PROVIDED RECORDS →
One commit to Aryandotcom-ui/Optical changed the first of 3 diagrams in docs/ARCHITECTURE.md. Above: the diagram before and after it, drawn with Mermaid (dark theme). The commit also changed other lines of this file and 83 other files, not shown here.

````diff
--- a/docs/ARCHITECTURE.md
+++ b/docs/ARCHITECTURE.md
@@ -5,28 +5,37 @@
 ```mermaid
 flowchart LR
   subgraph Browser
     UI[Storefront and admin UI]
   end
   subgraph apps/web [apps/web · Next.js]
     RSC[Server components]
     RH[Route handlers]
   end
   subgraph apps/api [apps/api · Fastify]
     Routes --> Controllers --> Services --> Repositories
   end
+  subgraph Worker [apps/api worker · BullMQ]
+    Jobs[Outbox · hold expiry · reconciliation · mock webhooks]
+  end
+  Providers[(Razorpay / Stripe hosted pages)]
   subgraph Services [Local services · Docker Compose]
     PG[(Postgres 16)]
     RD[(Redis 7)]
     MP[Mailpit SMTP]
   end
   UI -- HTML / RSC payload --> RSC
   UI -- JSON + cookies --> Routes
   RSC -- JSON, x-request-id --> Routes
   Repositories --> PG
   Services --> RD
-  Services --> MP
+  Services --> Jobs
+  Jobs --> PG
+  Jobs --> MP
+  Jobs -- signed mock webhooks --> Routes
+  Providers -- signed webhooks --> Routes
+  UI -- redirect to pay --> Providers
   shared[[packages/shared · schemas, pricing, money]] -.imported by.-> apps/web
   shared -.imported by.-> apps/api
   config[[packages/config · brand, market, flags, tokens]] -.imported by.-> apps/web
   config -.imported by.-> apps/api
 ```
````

ASSIGNMENT → Write out the lines above, starting at the line that contains "RH[Route handlers]" and ending with the final line, and nothing else; copy them exactly.

OUTPUT →
     RH[Route handlers]
   end
   subgraph apps/api [apps/api · Fastify]
     Routes --> Controllers --> Services --> Repositories
   end
+  subgraph Worker [apps/api worker · BullMQ]
+    Jobs[Outbox · hold expiry · reconciliation · mock webhooks]
+  end
+  Providers[(Razorpay / Stripe hosted pages)]
   subgraph Services [Local services · Docker Compose]
     PG[(Postgres 16)]
     RD[(Redis 7)]
     MP[Mailpit SMTP]
   end
   UI -- HTML / RSC payload --> RSC
   UI -- JSON + cookies --> Routes
   RSC -- JSON, x-request-id --> Routes
   Repositories --> PG
   Services --> RD
-  Services --> MP
+  Services --> Jobs
+  Jobs --> PG
+  Jobs --> MP
+  Jobs -- signed mock webhooks --> Routes
+  Providers -- signed webhooks --> Routes
+  UI -- redirect to pay --> Providers
   shared[[packages/shared · schemas, pricing, money]] -.imported by.-> apps/web
   shared -.imported by.-> apps/api
   config[[packages/config · brand, market, flags, tokens]] -.imported by.-> apps/web
   config -.imported by.-> apps/api
 ```
````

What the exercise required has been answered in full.